The Italian Prime Minister, Matteo Renzi, has recently announced the intention of the government to invest 13 billion euros to help modernizing Italian manufacturing. Leaving aside reasonable doubts regarding how the government will manage to raise these funds, it appears evident that Mr Renzi is attempting to replicate the positive experience created in Germany by the fourth industrial revolution. However, the plan of pouring taxpayers’ money to revitalize the Italian manufacturing sector is destined to fail without addressing first critical endemic structural problems.
Recent data on the European manufacturing show that in August the value of the IHS Markit index (based on purchasing managers interviews) was the worse of the last three months (51.7, where 50 marks the threshold between recession and expansion). Performances in Italy and France are particularly bad (both under the 50 threshold).

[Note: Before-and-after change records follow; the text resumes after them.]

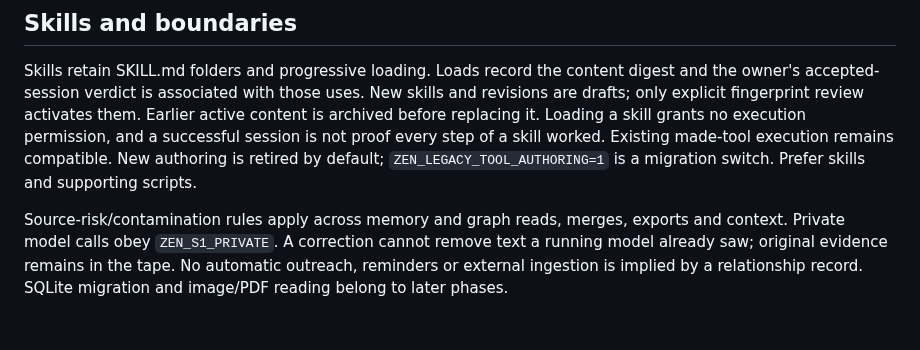
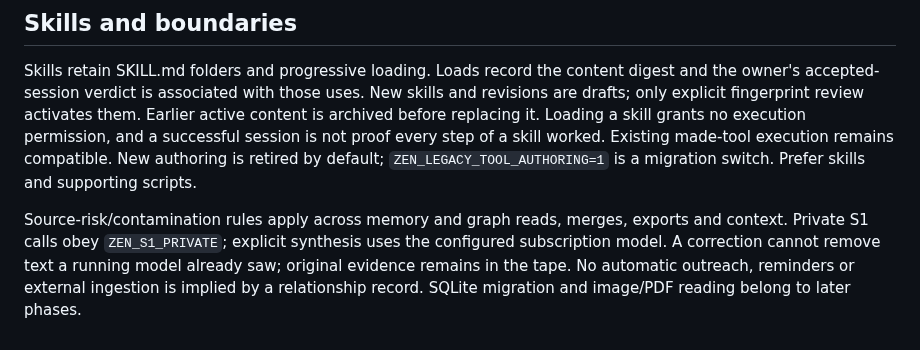
Before and after one commit to Zegoverno/zenbot, a Markdown page: docs/second-brain.md, the part around the change. Rendered like a GitHub page.

Commit message:
Clarify the privacy boundary for explicit synthesis
Private S1 decisions obey ZEN_S1_PRIVATE. Explicit synthesis uses the configured subscription model. Implementation CI passed all 24 integration scenarios and Matrix checks before this documentation-only clarification.

```diff
--- a/docs/second-brain.md
+++ b/docs/second-brain.md
@@ -130,6 +130,6 @@ step of a skill worked. Existing made-tool execution remains compatible. New aut
 `ZEN_LEGACY_TOOL_AUTHORING=1` is a migration switch. Prefer skills and supporting scripts.
 
 Source-risk/contamination rules apply across memory and graph reads, merges, exports and context.
-Private model calls obey `ZEN_S1_PRIVATE`. A correction cannot remove text a running model already
+Private S1 calls obey `ZEN_S1_PRIVATE`; explicit synthesis uses the configured subscription model. A correction cannot remove text a running model already
 saw; original evidence remains in the tape. No automatic outreach, reminders or external ingestion
 is implied by a relationship record. SQLite migration and image/PDF reading belong to later phases.
```
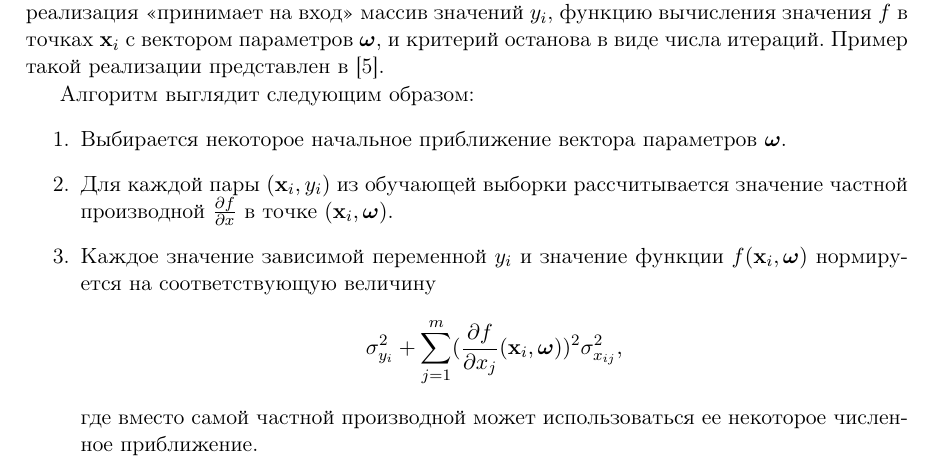
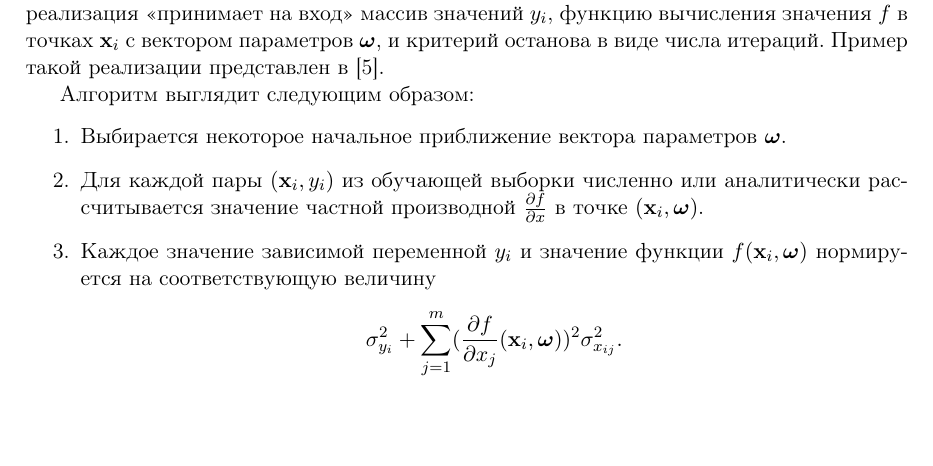
Before and after one commit to 0xd34df00d/RefractOptics, a LaTeX paper (doc/Rudoy2014LevMar.tex): part of page 5 of 9, cut so that both start at the same text, the shorter picture padded with empty space. Compiled offline with pdfLaTeX.

Commit message:
[2014LevMar] Slight text style fix.

```diff
--- a/doc/Rudoy2014LevMar.tex
+++ b/doc/Rudoy2014LevMar.tex
@@ -372,15 +372,14 @@ $\tilde{\mathbf{x}}_i = \{ \mathbf{x}_i, y_i \}$~--- исходный векто
 Алгоритм выглядит следующим образом:
 \begin{enumerate}
   \item Выбирается некоторое начальное приближение вектора параметров $\bomega$.
-  \item Для каждой пары $(\mathbf{x}_i, y_i)$ из обучающей выборки рассчитывается значение
-	частной производной $\frac{\partial f}{\partial x}$ в точке $(\mathbf{x}_i, \bomega)$.
+  \item Для каждой пары $(\mathbf{x}_i, y_i)$ из обучающей выборки численно или
+	аналитически рассчитывается значение частной производной
+	$\frac{\partial f}{\partial x}$ в точке $(\mathbf{x}_i, \bomega)$.
   \item Каждое значение зависимой переменной $y_i$ и значение функции $f(\mathbf{x}_i, \bomega)$
 	нормируется на соответствующую величину
 	\[
-	  \sigma_{y_i}^2 + \sum_{j = 1}^m (\frac{\partial f}{\partial x_j}(\mathbf{x}_i, \bomega))^2 \sigma^2_{x_{ij}},
+	  \sigma_{y_i}^2 + \sum_{j = 1}^m (\frac{\partial f}{\partial x_j}(\mathbf{x}_i, \bomega))^2 \sigma^2_{x_{ij}}.
 	\]
-    где вместо самой частной производной может использоваться ее некоторое численное
-    приближение.
   \item Выполняется итерация классического алгоритма оптимизации для таким образом
 	модифицированных значений функции $f$ и зависимых переменных $y_i$, таким образом
 	получается новое значение вектора $\bomega$.
```
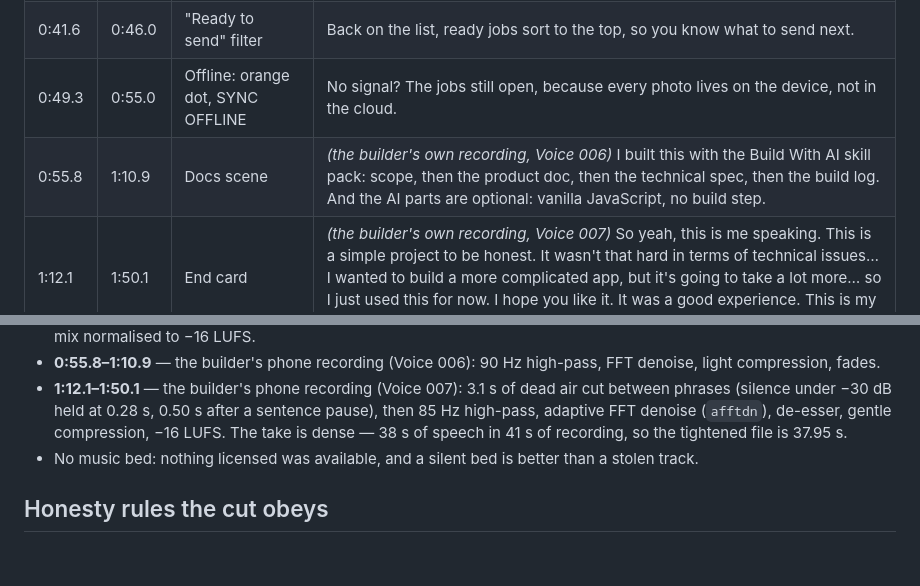
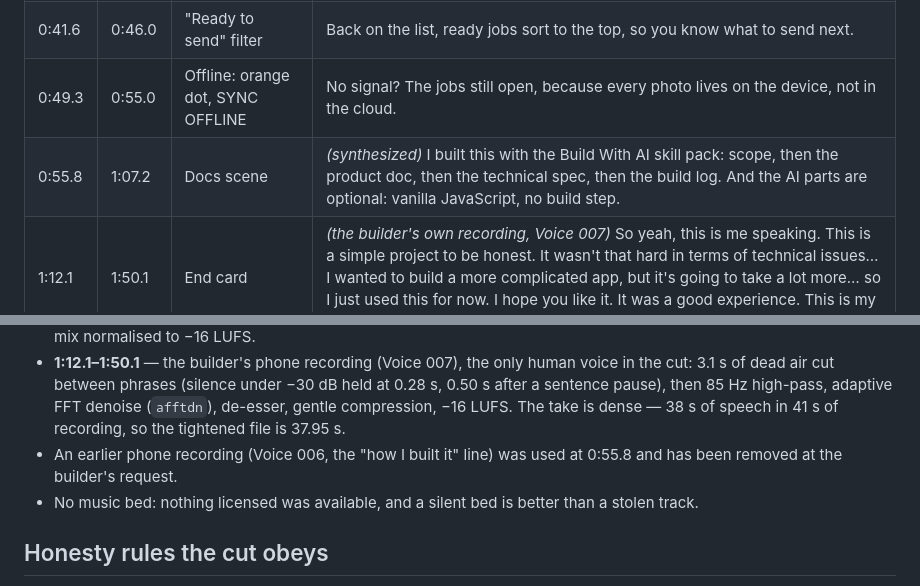
Before and after one commit to iYANSEN/rinse, a Markdown page: devpost/video-script.md, 2 parts joined by grey strips. Drawn GitHub-style; blank space fills up the shorter version.

Commit message:
Demo video: drop the first voice clip, retime the docs reveals to the new line

```diff
--- a/devpost/video-script.md
+++ b/devpost/video-script.md
@@ -26,7 +26,7 @@ drawn, mocked or generated. The publish in the video is a real upload to the dep
 | 0:28.6 | 0:36.9 | Client gallery, slider | On their phone it's a slider, not a folder of forty photos. He sees the difference before he pays. And the link stays the same when you update the job. |
 | 0:41.6 | 0:46.0 | "Ready to send" filter | Back on the list, ready jobs sort to the top, so you know what to send next. |
 | 0:49.3 | 0:55.0 | Offline: orange dot, SYNC OFFLINE | No signal? The jobs still open, because every photo lives on the device, not in the cloud. |
-| 0:55.8 | 1:10.9 | Docs scene | *(the builder's own recording, Voice 006)* I built this with the Build With AI skill pack: scope, then the product doc, then the technical spec, then the build log. And the AI parts are optional: vanilla JavaScript, no build step. |
+| 0:55.8 | 1:07.2 | Docs scene | *(synthesized)* I built this with the Build With AI skill pack: scope, then the product doc, then the technical spec, then the build log. And the AI parts are optional: vanilla JavaScript, no build step. |
 | 1:12.1 | 1:50.1 | End card | *(the builder's own recording, Voice 007)* So yeah, this is me speaking. This is a simple project to be honest. It wasn't that hard in terms of technical issues… I wanted to build a more complicated app, but it's going to take a lot more… so I just used this for now. I hope you like it. It was a good experience. This is my first hackathon, and have a good day. |
 
 ## Narration sources
@@ -35,10 +35,11 @@ drawn, mocked or generated. The publish in the video is a real upload to the dep
   line, +4.2 dB to sit level, mix normalised to −16 LUFS.
-- **0:55.8–1:10.9** — the builder's phone recording (Voice 006): 90 Hz high-pass, FFT denoise,
-  light compression, fades.
-- **1:12.1–1:50.1** — the builder's phone recording (Voice 007): 3.1 s of dead air cut between
-  phrases (silence under −30 dB held at 0.28 s, 0.50 s after a sentence pause), then 85 Hz
-  high-pass, adaptive FFT denoise (`afftdn`), de-esser, gentle compression, −16 LUFS.
-  The take is dense — 38 s of speech in 41 s of recording, so the tightened file is 37.95 s.
+- **1:12.1–1:50.1** — the builder's phone recording (Voice 007), the only human voice in the cut:
+  3.1 s of dead air cut between phrases (silence under −30 dB held at 0.28 s, 0.50 s after a
+  sentence pause), then 85 Hz high-pass, adaptive FFT denoise (`afftdn`), de-esser, gentle
+  compression, −16 LUFS. The take is dense — 38 s of speech in 41 s of recording, so the tightened
+  file is 37.95 s.
+- An earlier phone recording (Voice 006, the "how I built it" line) was used at 0:55.8 and has been
+  removed at the builder's request.
 - No music bed: nothing licensed was available, and a silent bed is better than a stolen track.
 
 ## Honesty rules the cut obeys
```
Also changed, not shown: other parts of devpost/video-script.md (+1 -1 lines).
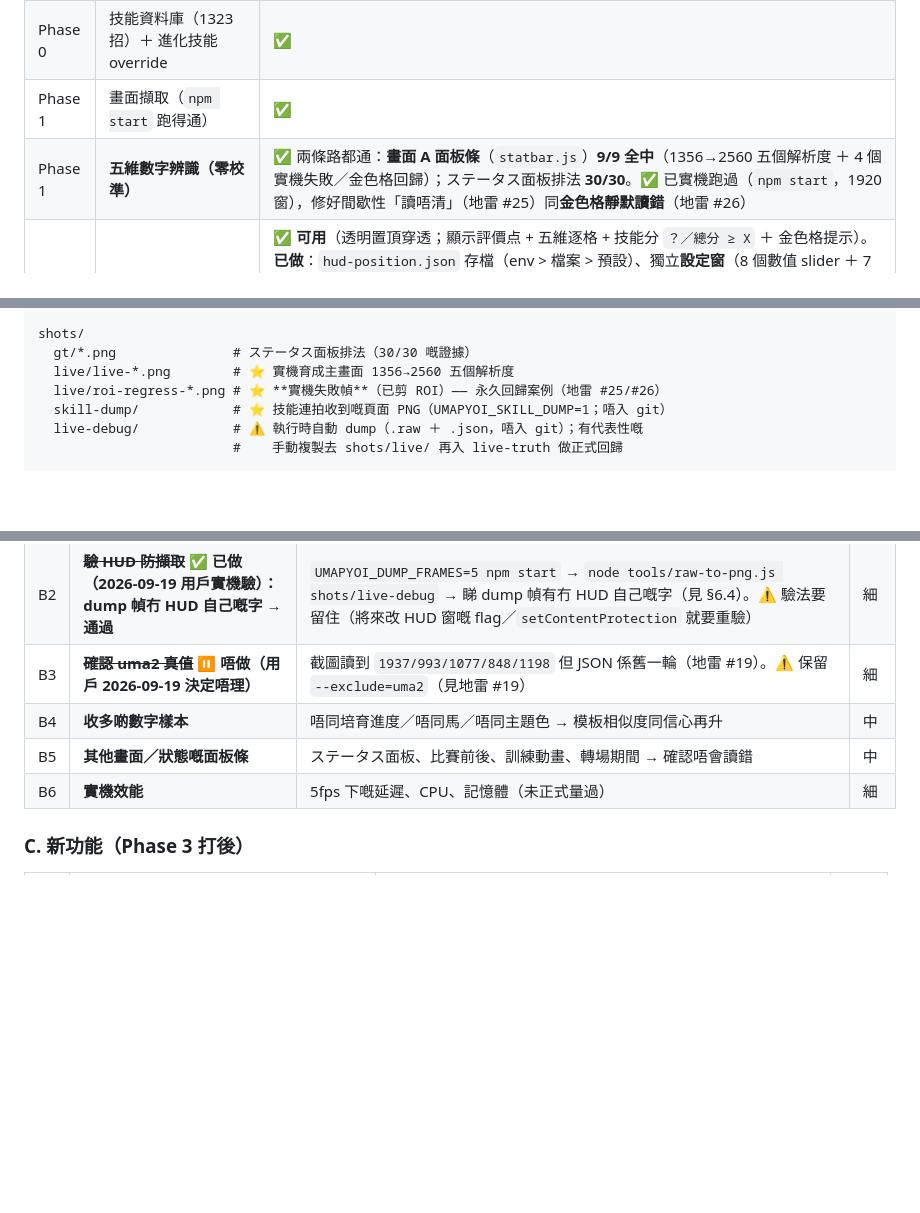
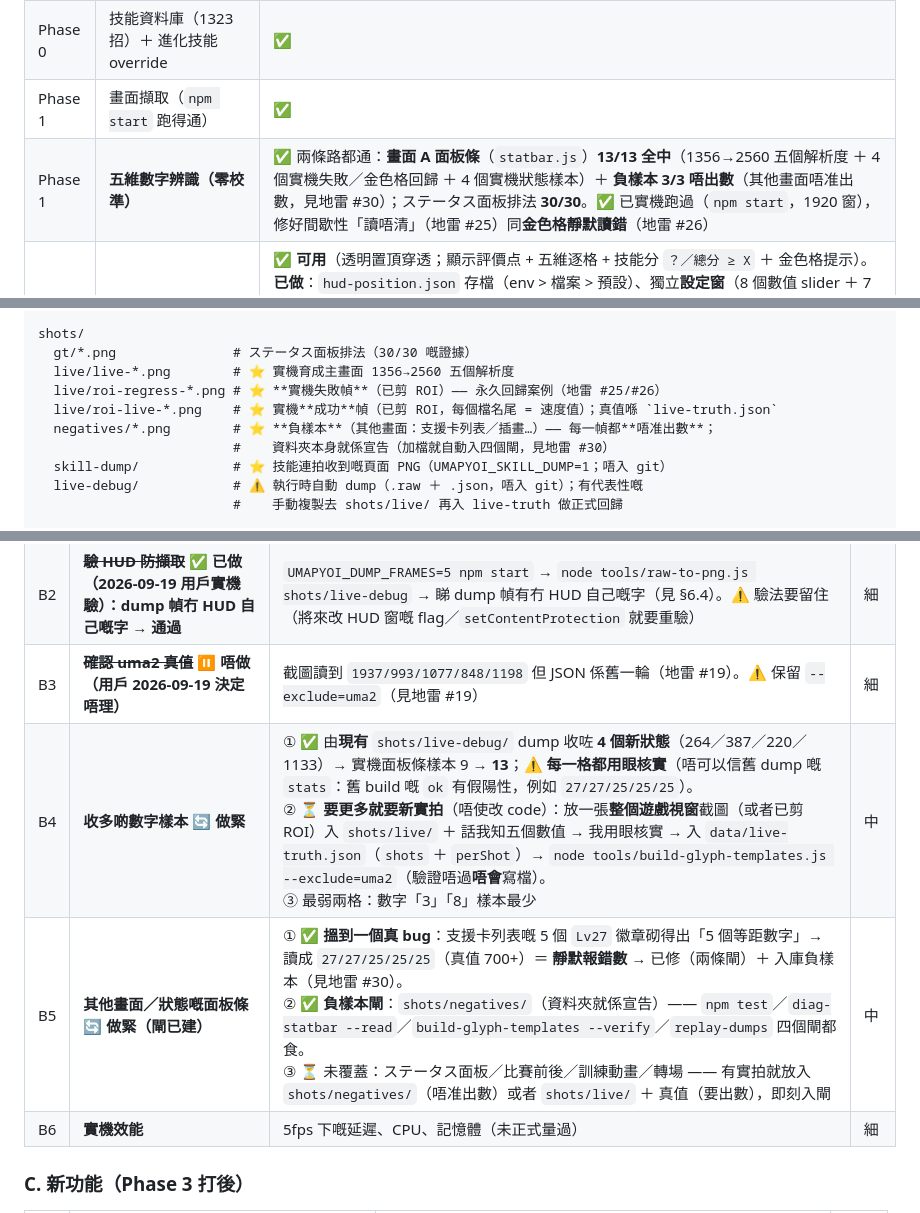
Before and after one commit to DonutCanEat/umapyoi-score-realtime-calculator, a Markdown page: AGENTS.md, 3 parts joined by grey strips. Drawn GitHub-style; blank space fills up the shorter version.

```diff
--- a/AGENTS.md
+++ b/AGENTS.md
@@ -62,7 +62,7 @@ scope 用：`vision`（影像）／`score`（計分核心）／`skills`／`elect
 | Phase 0 | 評價分運算核心 | ✅ **誤差 = 0**（4 條實機樣本全部吻合）|
 | Phase 0 | 技能資料庫（1323 招）＋ 進化技能 override | ✅ |
 | Phase 1 | 畫面擷取（`npm start` 跑得通）| ✅ |
-| Phase 1 | **五維數字辨識（零校準）** | ✅ 兩條路都通：**畫面 A 面板條**（`statbar.js`）**9/9 全中**（1356→2560 五個解析度 ＋ 4 個實機失敗／金色格回歸）；ステータス面板排法 **30/30**。✅ 已實機跑過（`npm start`，1920 窗），修好間歇性「讀唔清」（地雷 #25）同**金色格靜默讀錯**（地雷 #26）|
+| Phase 1 | **五維數字辨識（零校準）** | ✅ 兩條路都通：**畫面 A 面板條**（`statbar.js`）**13/13 全中**（1356→2560 五個解析度 ＋ 4 個實機失敗／金色格回歸 ＋ 4 個實機狀態樣本）＋ **負樣本 3/3 唔出數**（其他畫面唔准出數，見地雷 #30）；ステータス面板排法 **30/30**。✅ 已實機跑過（`npm start`，1920 窗），修好間歇性「讀唔清」（地雷 #25）同**金色格靜默讀錯**（地雷 #26）|
 | Phase 1 | HUD overlay ＋ 設定面板 | ✅ **可用**（透明置頂穿透；顯示評價点 + 五維逐格 + 技能分 `？／總分 ≥ X` ＋ 金色格提示）。**已做**：`hud-position.json` 存檔（env > 檔案 > 預設）、獨立**設定窗**（8 個數值 slider ＋ 7 個顯示選項，改動即時生效）、**對位模式（`UMAPYOI_HUD_EDIT=1`）可以直接拖 HUD**（放手即反推 + 存檔）＋ 設定窗跟住更新（唔會「拖完撳儲存就彈返」）。✅ **2026-09-19 用戶實機驗過（原話：「而家 hud 冇問題」）**。⏸️ **唔做**：跟住遊戲視窗移動（**用戶 2026-09-19 決定** —— 可以用拖位擺去自己想擺嘅位，跟窗冇必要；見 §9 ①）。對位模式期間切換仍然要重開程式 |
 | Phase 2 | 技能 icon 識別（自動知學咗邊啲技能）| ⏸️ **暫停（用戶 2026-09-19 指示：暫時唔處理技能呢一 part）** —— 已經做好嘅部分見下面，隨時可以接返。原狀態：🚧 **兩步做好**：① 技能畫面欄／行偵測器（`skillscreen.js`，8 張實機圖全部搵到 7 行）；② **名稱框抽取**（112 個全部抽到）＋ **影像比對可行性已量化**（互相最佳配對中位數 **0.986**、撞分上限 **0.604** —— 見 `docs/skill-screen.md` §5）。⏳ 未做：接上**候選名單**（見 §9）|
 | Phase 3 | what-if 模擬（加一招加幾多分／Pt）、成長曲線 | 未開始 |
@@ -386,6 +392,9 @@ shots/
   gt/*.png               # ステータス面板排法（30/30 嘅證據）
   live/live-*.png        # ⭐ 實機育成主畫面 1356→2560 五個解析度
   live/roi-regress-*.png # ⭐ **實機失敗幀**（已剪 ROI）—— 永久回歸案例（地雷 #25/#26）
+  live/roi-live-*.png    # ⭐ 實機**成功**幀（已剪 ROI，每個檔名尾 = 速度值）；真值喺 `live-truth.json`
+  negatives/*.png        # ⭐ **負樣本**（其他畫面：支援卡列表／插畫…）—— 每一幀都**唔准出數**；
+                         #    資料夾本身就係宣告（加檔就自動入四個閘，見地雷 #30）
   skill-dump/            # ⭐ 技能連拍收到嘅頁面 PNG（UMAPYOI_SKILL_DUMP=1；唔入 git）
   live-debug/            # ⚠️ 執行時自動 dump（.raw ＋ .json，唔入 git）；有代表性嘅
                          #    手動複製去 shots/live/ 再入 live-truth 做正式回歸
@@ -970,8 +988,8 @@ uma1-p1 → uma1-p2 啱啱好併 **2** 行（＝兩頁重疊 2 行）、uma3 併
 | B1 | ~~**HUD 跟住遊戲視窗移動**~~ ⏸️ **唔做（用戶 2026-09-19 決定）** | 理由：「可以用拖位擺去自己想擺嘅位，跟窗冇必要」（見 §9 ①）。量測數據保留（將來要返先睇）：PowerShell ＋ Win32 `EnumWindows`／`GetWindowRect` **已實測可行**（~365ms、讀到 -34,141 1943×1123） | 中 |
 | B2 | ~~**驗 HUD 防擷取**~~ ✅ **已做（2026-09-19 用戶實機驗）：dump 幀冇 HUD 自己嘅字 → 通過** | `UMAPYOI_DUMP_FRAMES=5 npm start` → `node tools/raw-to-png.js shots/live-debug` → 睇 dump 幀有冇 HUD 自己嘅字（見 §6.4）。⚠️ 驗法要留住（將來改 HUD 窗嘅 flag／`setContentProtection` 就要重驗） | 細 |
 | B3 | ~~**確認 uma2 真值**~~ ⏸️ **唔做（用戶 2026-09-19 決定唔理）** | 截圖讀到 `1937/993/1077/848/1198` 但 JSON 係舊一輪（地雷 #19）。⚠️ 保留 `--exclude=uma2`（見地雷 #19） | 細 |
-| B4 | **收多啲數字樣本** | 唔同培育進度／唔同馬／唔同主題色 → 模板相似度同信心再升 | 中 |
-| B5 | **其他畫面／狀態嘅面板條** | ステータス面板、比賽前後、訓練動畫、轉場期間 → 確認唔會讀錯 | 中 |
+| B4 | **收多啲數字樣本** 🔄 **做緊** | ① ✅ 由**現有** `shots/live-debug/` dump 收咗 **4 個新狀態**（264／387／220／1133）→ 實機面板條樣本 9 → **13**；⚠️ **每一格都用眼核實**（唔可以信舊 dump 嘅 `stats`：舊 build 嘅 `ok` 有假陽性，例如 `27/27/25/25/25`）。<br>② ⏳ **要更多就要新實拍**（唔使改 code）：放一張**整個遊戲視窗**截圖（或者已剪 ROI）入 `shots/live/` ＋ 話我知五個數值 → 我用眼核實 → 入 `data/live-truth.json`（`shots` ＋ `perShot`）→ `node tools/build-glyph-templates.js --exclude=uma2`（驗證唔過**唔會**寫檔）。<br>③ 最弱兩格：數字「3」「8」樣本最少 | 中 |
+| B5 | **其他畫面／狀態嘅面板條** 🔄 **做緊（閘已建）** | ① ✅ **搵到一個真 bug**：支援卡列表嘅 5 個 `Lv27` 徽章砌得出「5 個等距數字」→ 讀成 `27/27/25/25/25`（真值 700+）＝ **靜默報錯數** → 已修（兩條閘）＋ 入庫負樣本（見地雷 #30）。<br>② ✅ **負樣本閘**：`shots/negatives/`（資料夾就係宣告）—— `npm test`／`diag-statbar --read`／`build-glyph-templates --verify`／`replay-dumps` 四個閘都食。<br>③ ⏳ 未覆蓋：ステータス面板／比賽前後／訓練動畫／轉場 —— 有實拍就放入 `shots/negatives/`（唔准出數）或者 `shots/live/` ＋ 真值（要出數），即刻入閘 | 中 |
 | B6 | **實機效能** | 5fps 下嘅延遲、CPU、記憶體（未正式量過） | 細 |
 
 ### C. 新功能（Phase 3 打後）
```
Also changed, not shown: other parts of AGENTS.md (+22 -7 lines).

It is not all doom and gloom though. Data on Germany show that the country performed better than the European average (53.6 vs a European average of 51.7). This is not surprising. Germany has long recognized the necessity of reorganizing and innovating its manufacturing sector and has adopted an approach sometimes called Industry 4.0. The method entails a revolutionary approach to manufacturing based on an extensive use of data and digital technologies to manage the entire value chain of industrial activities. Of course, the success of the experience in the US and Germany has produced considerable interest in Europe, where policymakers and entrepreneurs regard industrial policies among the top priorities (i.e. “Industrie du future” in France, “High value manufacturing catapult” in UK, “Smart industry” in Holland, “Fabbrica del Futuro” in Italy).
Given the critical importance of digital services for the success of a fourth industrial revolution, the current efforts to create the suitable regulatory conditions to obtain a digital single marketare most welcome. However, it is also vital that centralized decision making does not frustrate local successful experiments, as it may be happening in Italy.
The Italian government has recently announced it will invest 13 billion euros to help renovating Italian manufacturing, more than what Germany and the USA intend to do.
It is positive to see that part of the Italian effort toward a reform of the manufacturing sector will go in the direction of providing tax breaks to firms that decide to innovate. It is undisputable that Italian companies would greatly benefit from credible and significant forms of tax breaks. However, there are many unresolved problems in the industrial sector that, if not addressed first, will hinder every attempt to kick-start an industrial revolution.
The projections announced by the Italian government report the expectation that private investments up to 24 billion euros will follow the 13 billion euros of public investments. This is very unlikely to happen. There are at least two key issues that need to be resolved before any real investment could produce sizable returns.
1) Italy desperately requires significant investments targeted at the creation of internet networks, both broadband and fibre optic (see figure). Rather than relying on public investment (from the EU and Rome), the government should ensure that entrepreneurs consider Italy as the right place to put their money and ideas. The Italian bureaucracy and judiciary are definitely inadequate.
2) The labour market requires more flexibility. It is unlikely that firms will introduce any form of industrial digitalization, if they cannot overhaul their organizations and personnel.
Truth be told, Italy already does provide local examples of modern and, sometimes, world-leading manufacturing (located principally in northern regions of the country). These success stories are in place because local administrations have not obstructed forward-looking entrepreneurship. In light of this, it would be more desirable for the future of Italian manufacturing that factories of the future were inspired by these local examples of decentralised excellence, rather than piloted from Rome (plans explicitly mention the creation of a “control room” in the capital). Trying to mimic the positive experience in Germany would be ineffective and harmful. Indeed, thinking that what Italy needs is just a larger injection of (public) money, without ensuring that essential conditions for a real industrial revolution in Italy are met, will be a waste of taxpayers’ money and another opportunity missed by the country.